_WHAT YOU WILL DO_.
Type the data below again exactly. Omit all pictures.

_EXERCISE INPUTS_.
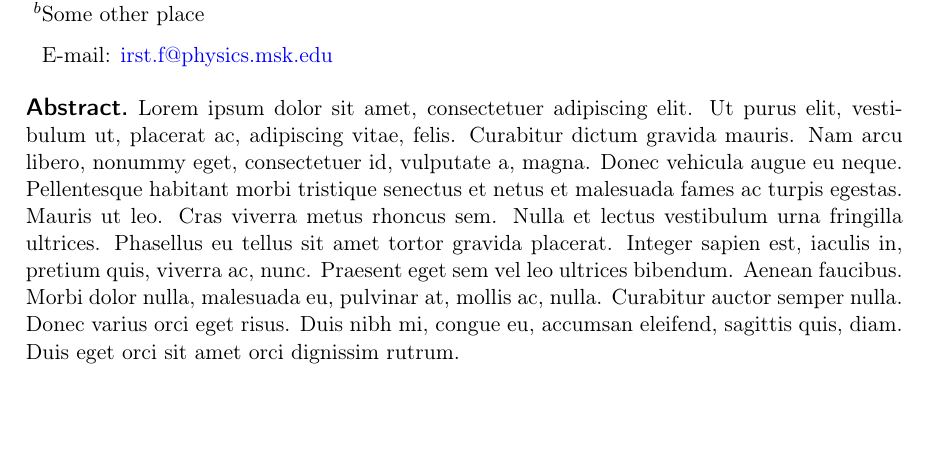
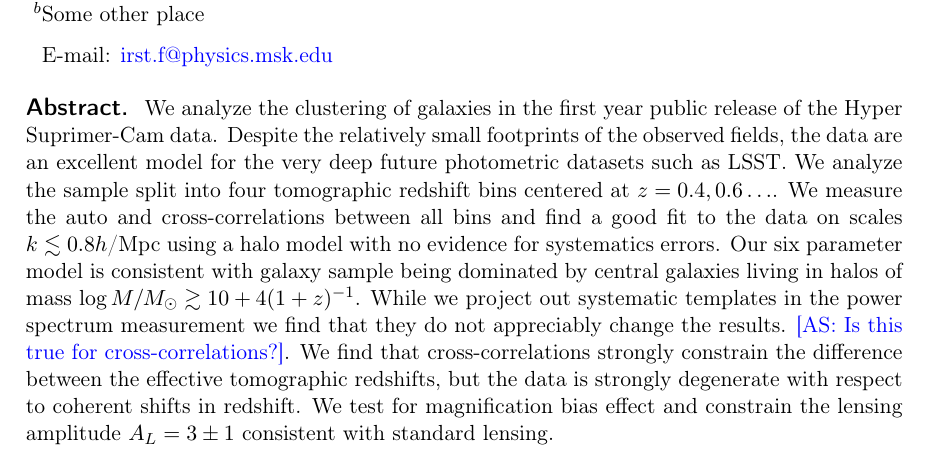
Before and after one commit to LSSTDESC/DEHSC_LSS, a LaTeX document (doc/Paper/main.tex): part of page 1 of 11, cut so that both start at the same text, the shorter picture padded with empty space. Compiled offline with pdfLaTeX.

Commit message:
abstract

```diff
--- a/doc/Paper/main.tex
+++ b/doc/Paper/main.tex
@@ -19,6 +19,7 @@
 \newcommand{\mnras}{Monthly Notices of the RAS}
 \newcommand{\todo}[1]{{\bf TODO: #1}}
 
+\newcommand{\as}[1]{{\textcolor{blue}{[AS: #1]}}}
 
 \usepackage[T1]{fontenc} % if needed
 \usepackage{natbib}
@@ -32,14 +33,16 @@
 \affiliation[b]{Some other place}
 \emailAdd{irst.f@physics.msk.edu}
 
-\abstract{\lipsum[1]}
+\abstract{ We analyze the clustering of galaxies in the first year public release of the Hyper Suprimer-Cam data. Despite the relatively small footprints of the observed fields, the data are an excellent model for the very deep future photometric datasets such as LSST. We analyze the sample split into four tomographic redshift bins centered at $z=0.4,0.6\ldots$. We measure the auto and cross-correlations between all bins and find a good fit to the data on scales $k\lesssim 0.8 h$/Mpc using a halo model with no evidence for systematics errors. Our six parameter model is consistent with galaxy sample being dominated by central galaxies living in halos of mass $\log M/M_\odot \gtrsim 10 + 4(1+z)^{-1}$.  While we project out systematic templates in the power spectrum measurement we find that they do not appreciably change the results. \as{Is this true for cross-correlations?}. We find that cross-correlations strongly constrain the difference between the effective tomographic redshifts, but the data is strongly degenerate with respect to  coherent shifts in redshift.
+We test for magnification bias effect and constrain the lensing amplitude $A_L=3\pm 1$ consistent with standard lensing.
+}
 
 \begin{document}
 \maketitle
 \flushbottom
 
 \section{Introduction}\label{sec:intro}
-  \lipsum[1]
+\lipsum[1]
 
 \section{Theory}\label{sec:theory}
   \subsection{Projected quantities and power spectra}\label{ssec:theory.cellpk}
```
Also changed, not shown: doc/Paper/main.tex (2 more changed lines).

_OUTPUT BELOW_.
Before and after one commit to LSSTDESC/DEHSC_LSS, a LaTeX document (doc/Paper/main.tex): part of page 1 of 11, cut so that both start at the same text, the shorter picture padded with empty space. Compiled offline with pdfLaTeX.

Commit message:
abstract

```diff
--- a/doc/Paper/main.tex
+++ b/doc/Paper/main.tex
@@ -19,6 +19,7 @@
 \newcommand{\mnras}{Monthly Notices of the RAS}
 \newcommand{\todo}[1]{{\bf TODO: #1}}
 
+\newcommand{\as}[1]{{\textcolor{blue}{[AS: #1]}}}
 
 \usepackage[T1]{fontenc} % if needed
 \usepackage{natbib}
@@ -32,14 +33,16 @@
 \affiliation[b]{Some other place}
 \emailAdd{irst.f@physics.msk.edu}
 
-\abstract{\lipsum[1]}
+\abstract{ We analyze the clustering of galaxies in the first year public release of the Hyper Suprimer-Cam data. Despite the relatively small footprints of the observed fields, the data are an excellent model for the very deep future photometric datasets such as LSST. We analyze the sample split into four tomographic redshift bins centered at $z=0.4,0.6\ldots$. We measure the auto and cross-correlations between all bins and find a good fit to the data on scales $k\lesssim 0.8 h$/Mpc using a halo model with no evidence for systematics errors. Our six parameter model is consistent with galaxy sample being dominated by central galaxies living in halos of mass $\log M/M_\odot \gtrsim 10 + 4(1+z)^{-1}$.  While we project out systematic templates in the power spectrum measurement we find that they do not appreciably change the results. \as{Is this true for cross-correlations?}. We find that cross-correlations strongly constrain the difference between the effective tomographic redshifts, but the data is strongly degenerate with respect to  coherent shifts in redshift.
+We test for magnification bias effect and constrain the lensing amplitude $A_L=3\pm 1$ consistent with standard lensing.
+}
 
 \begin{document}
 \maketitle
 \flushbottom
 
 \section{Introduction}\label{sec:intro}
-  \lipsum[1]
+\lipsum[1]
 
 \section{Theory}\label{sec:theory}
   \subsection{Projected quantities and power spectra}\label{ssec:theory.cellpk}
```
Also changed, not shown: doc/Paper/main.tex (2 more changed lines).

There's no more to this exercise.